Large scale geotechnical earthworks projects, specifically those related to earth dams, dikes, and levees, often require construction of deep vertical seepage barriers. With increasing frequency, the demands of contract compliance, resource scheduling, quality control, and budget management require structured and efficient management of large data sets.

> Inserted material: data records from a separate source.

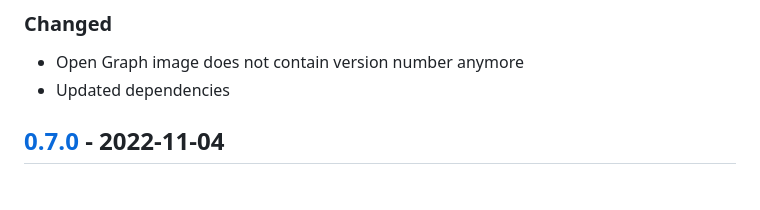
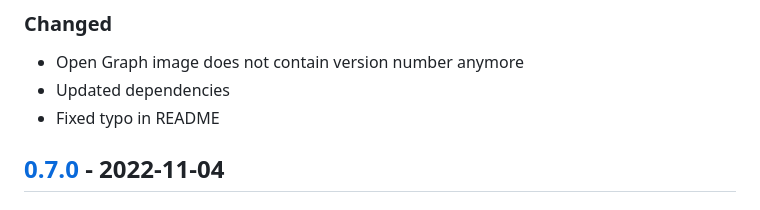
Before and after one commit to DaveKeehl/svelte-reveal, a Markdown page: CHANGELOG.md, the part around the change. Rendered like a GitHub page.

Commit message:
Updated changelog

```diff
--- a/CHANGELOG.md
+++ b/CHANGELOG.md
@@ -9,6 +9,7 @@ and this project adheres to [Semantic Versioning](https://semver.org/spec/v2.0.0
 ### Changed
 - Open Graph image does not contain version number anymore
 - Updated dependencies
+- Fixed typo in README
 
 ## [0.7.0] - 2022-11-04
 ### Changed
```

Unless properly recognized, the data management requirements can contribute to the complexity, duration and budget of the project. This paper discusses an application of Geographic Information Systems (GIS) technology to capture information from multiple data streams and provide geotechnical feedback, quality control, and project control feedback. This technology was used to provide information to the U.S. Army Corps of Engineers (USACE) as part of the high-profile rehabilitation of the 232-kilometer long Herbert Hoover Dike (HHD) around Lake Okeechobee in South Florida. The implication of this technology to other earthwork projects is demonstrated.